A review…

  • Blockchain: As explained in Investopedia, a blockchain electronically stores digitally formatted information inside a distributed database which is shared within a computer network. Unlike standard databases, a blockchain stores data in blocks. These blocks are linked together via cryptography. The overall purpose of a blockchain is to maintain secure records of transactions within cryptocurrency systems. Blockchain technology has become popular and sought out because of its strength in the securing of data. Most recently, one form of blockchain technology that’s taken shape—and lots of notice—is the NFT.

  • NFT (non-fungible token): An NFT has unique identification codes and meta data that make it a ‘one-of-a-kind’ entity. Once any real-word item has been classified as an NFT, it cannot be duplicated, traded or exchanged. In short, the ownership cannot be copied. Last year, there was coverage of how digital artwork and music were formatted as NFTs—and in some cases became worth upward of over one million dollars. As for brands, three recognizable names—Taco Bell, Charmin, and Nike—got in on the NFT action as a marketing method for the future (ahem…now). The benefit of NFTs—as with all types of blockchain technology—is safety and security of true ownership. And brand safety and security are important, especially in the land of the metaverse.

  • Metaverse: One of the most controversial and widely debated topics in the digital space has been Mark Zuckerberg’s decision to change the name and branding of his iconic social media platform, Facebook, to Meta. When addressing Facebook Connect this past October, Zuckerberg claimed this name change was to underline his vision for the ‘metaverse’—a virtual reality setting where human beings can interact with others in a computer-generated environment. Zuckerberg’s motives for this name and branding change were the basis for controversy and debate: Was it a step forward for a vision of the future, or a way to deflect attention from scrutiny and investigation that coincided with the announcement? 

Regardless of intent, as February 2022 begins, the advancements of blockchains, NFTs, and the metaverse have advanced—far and fast.

Another famous brand joins the metaverse landscape 

As mentioned above, last year Taco Bell, Charmin, and Nike were among the well-known brands that used NFTs as a trending way to market themselves. Coca-Cola was another iconic name to join this revolution in July of 2021, as reported in The Drum. The strategy that the soft drink brand devised with 3D company, Tafi, was a series of virtual auctions that awarded ‘loot boxes’ of prizes such as the classic Coke vending machine, digital apparel, and ‘friendship cards,’ among other NFTs. This campaign earned over one million dollars in revenue.

The metaverse is also attracting high-end brands

While Taco Bell, Charmin, and Coca Cola are easily recognized, it is also worth noting that more exclusive—and expensive—brand names are joining the metaverse. Here are the high-end brands listed in The Drum (along with their digital developers) that have come to new life—and raised greater awareness—through NFTs and visits to virtual settings: 

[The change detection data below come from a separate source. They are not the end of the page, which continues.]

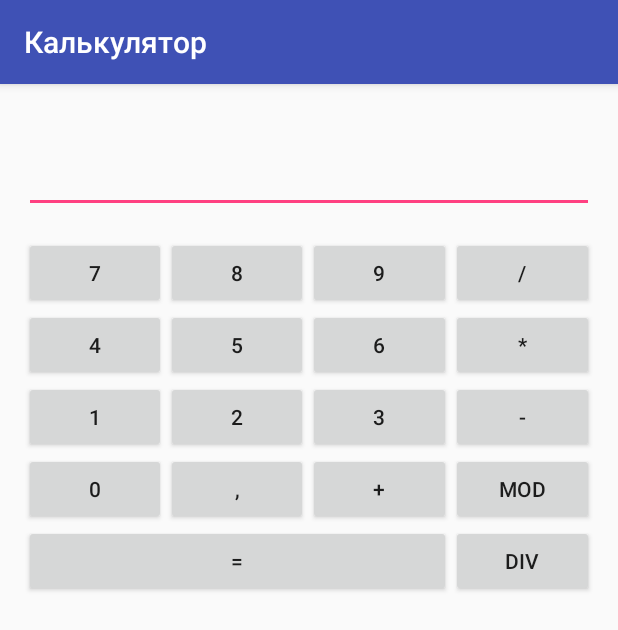
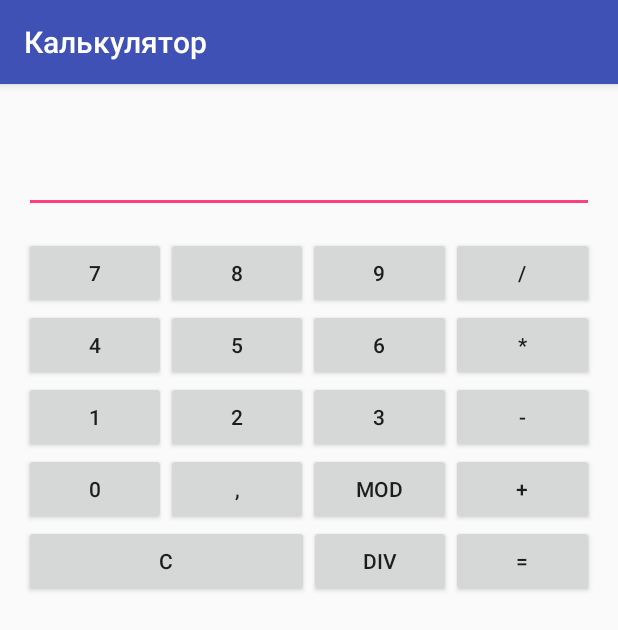
Before and after one commit to viamarvin/cp481, an Android app: the CalcActivity screen opened directly, with no data from a screen before it, on a phone screen of 412 x 824 dp. Shown: the top 630 px of the screen. Run offline under Robolectric (Android 15) with nearby library versions, the phone set to English and light mode, and no system bars.

Commit message:
- add reset button - fixed bug

```diff
--- a/app/src/main/res/layout/calc.xml
+++ b/app/src/main/res/layout/calc.xml
@@ -13,6 +13,12 @@
 
         <TextView
             android:id="@+id/resultField"
+            android:layout_width="0dp"
+            android:layout_weight="1"
+            android:textSize="18sp"
+            android:layout_height="wrap_content" />
+        <TextView
+            android:id="@+id/operandField"
             android:layout_width="0dp"
             android:layout_weight="1"
             android:textSize="18sp"
@@ -124,17 +130,17 @@
             android:text=","
             android:onClick="onNumberClick"/>
         <Button
+            android:layout_width="0dp"
+            android:layout_height="wrap_content"
+            android:layout_weight="1"
+            android:onClick="onOperationClick"
+            android:text="mod" />
+        <Button
             android:layout_weight="1"
             android:layout_width="0dp"
             android:layout_height="wrap_content"
             android:text="+"
             android:onClick="onOperationClick"/>
-        <Button
-            android:layout_width="0dp"
-            android:layout_height="wrap_content"
-            android:layout_weight="1"
-            android:onClick="onOperationClick"
-            android:text="mod" />
     </LinearLayout>
     <LinearLayout
         android:layout_width="match_parent"
@@ -142,14 +148,21 @@
         <Button
             android:layout_width="0dp"
             android:layout_height="wrap_content"
-            android:layout_weight="3"
-            android:onClick="onOperationClick"
-            android:text="=" />
+            android:layout_weight="2"
+            android:onClick="onClearClick"
+            android:text="C" />
         <Button
             android:layout_width="0dp"
             android:layout_height="wrap_content"
             android:layout_weight="1"
             android:onClick="onOperationClick"
             android:text="div" />
+        <Button
+            android:layout_width="0dp"
+            android:layout_height="wrap_content"
+            android:layout_weight="1"
+            android:onClick="onOperationClick"
+            android:text="=" />
+
     </LinearLayout>
 </LinearLayout>
```
Also changed, not shown: app/src/main/java/me/podrezov/cp481/CalcActivity.java (+15 -2 lines).
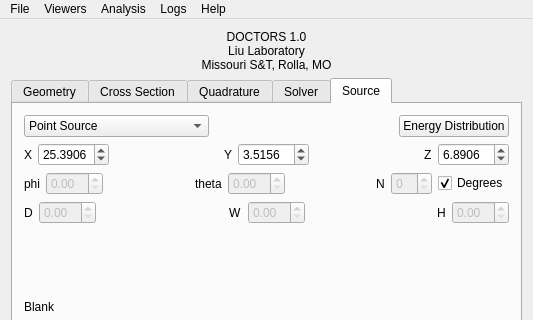
First picture: the form in doctors/mainwindow.ui, repository eNorris/thesis, before the edit; both pictures show x 0 to 533 and y 0 to 320 of the 533 by 525 pixel window.
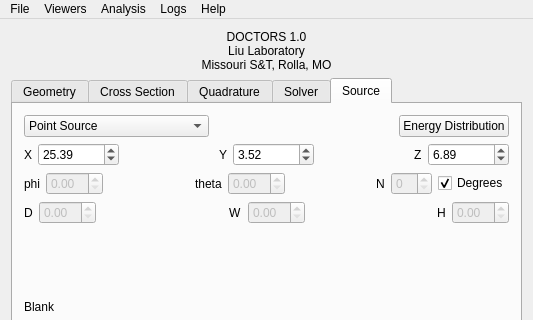
Second picture: the form after the edit. Custom widgets are drawn as their Qt base class.

Commit message: Added energy presets

What changed in the file:
```diff
--- a/doctors/mainwindow.ui
+++ b/doctors/mainwindow.ui
@@ -643,10 +643,16 @@
           <item>
            <widget class="QDoubleSpinBox" name="sourceXDoubleSpinBox">
             <property name="decimals">
-             <number>4</number>
+             <number>2</number>
+            </property>
+            <property name="minimum">
+             <double>-10000.000000000000000</double>
+            </property>
+            <property name="maximum">
+             <double>10000.000000000000000</double>
             </property>
             <property name="value">
-             <double>25.390599999999999</double>
+             <double>25.390000000000001</double>
             </property>
            </widget>
           </item>
@@ -673,10 +679,16 @@
           <item>
            <widget class="QDoubleSpinBox" name="sourceYDoubleSpinBox">
             <property name="decimals">
-             <number>4</number>
+             <number>2</number>
+            </property>
+            <property name="minimum">
+             <double>-10000.000000000000000</double>
+            </property>
+            <property name="maximum">
+             <double>10000.000000000000000</double>
             </property>
             <property name="value">
-             <double>3.515600000000000</double>
+             <double>3.520000000000000</double>
             </property>
            </widget>
           </item>
@@ -703,10 +715,16 @@
           <item>
            <widget class="QDoubleSpinBox" name="sourceZDoubleSpinBox">
             <property name="decimals">
-             <number>4</number>
+             <number>2</number>
+            </property>
+            <property name="minimum">
+             <double>-10000.000000000000000</double>
+            </property>
+            <property name="maximum">
+             <double>10000.000000000000000</double>
             </property>
             <property name="value">
-             <double>6.890600000000000</double>
+             <double>6.890000000000000</double>
             </property>
            </widget>
           </item>
```
The commit also changes 2 other files.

  • Gucci (working with Roblox)
  • Louis Vuitton (working with Beeple)
  • Balenciaga (working with Fortnite)
  • Selfridges (working with Charli Cohen and Yahoo RYOT Lab)

As more brands jump on the metaverse band wagon, more of what can be called ‘virtual real estate’ is being sold. And with more sales comes more speculation.

Metaverse real estate is booming

In a report by Robert Frank for MSNBC, the collective sale of virtual real estate for the metaverse was upward of $500 million in 2021. As if this were not overwhelming enough, that figure could double this year. Of the platforms where this real estate is selling fast, Sandbox, Decentraland, Cryptovoxels and Somnium are the major spaces that have taken the lead. (In the virtual space, real estate is sold by ‘parcels,’ which may be considered the digital equivalent of acreage or square feet in the real world.) Despite these impressive figures, there is one looming question regarding the metaverse: Will it succeed or fail?

The debate over the success of the metaverse

Despite the popularity and enthusiasm many brands express for the metaverse, at the other extreme, there is understandable concern among investors who question its value. After all, the metaverse is not tangible, but artificial. Even more cynical detractors question as to whether this is the wave of the future or a high-tech pyramid scheme, where investors may put money into ventures that will ultimately fail. Generally, as Mr. Frank notes, this debate may boil down to a generation gap: Older investors are more skeptical, while those who are younger—and who grew up with digital technology—are more receptive and optimistic.

While the future may be now, there is still much to learn and discover, particularly where the metaverse is concerned.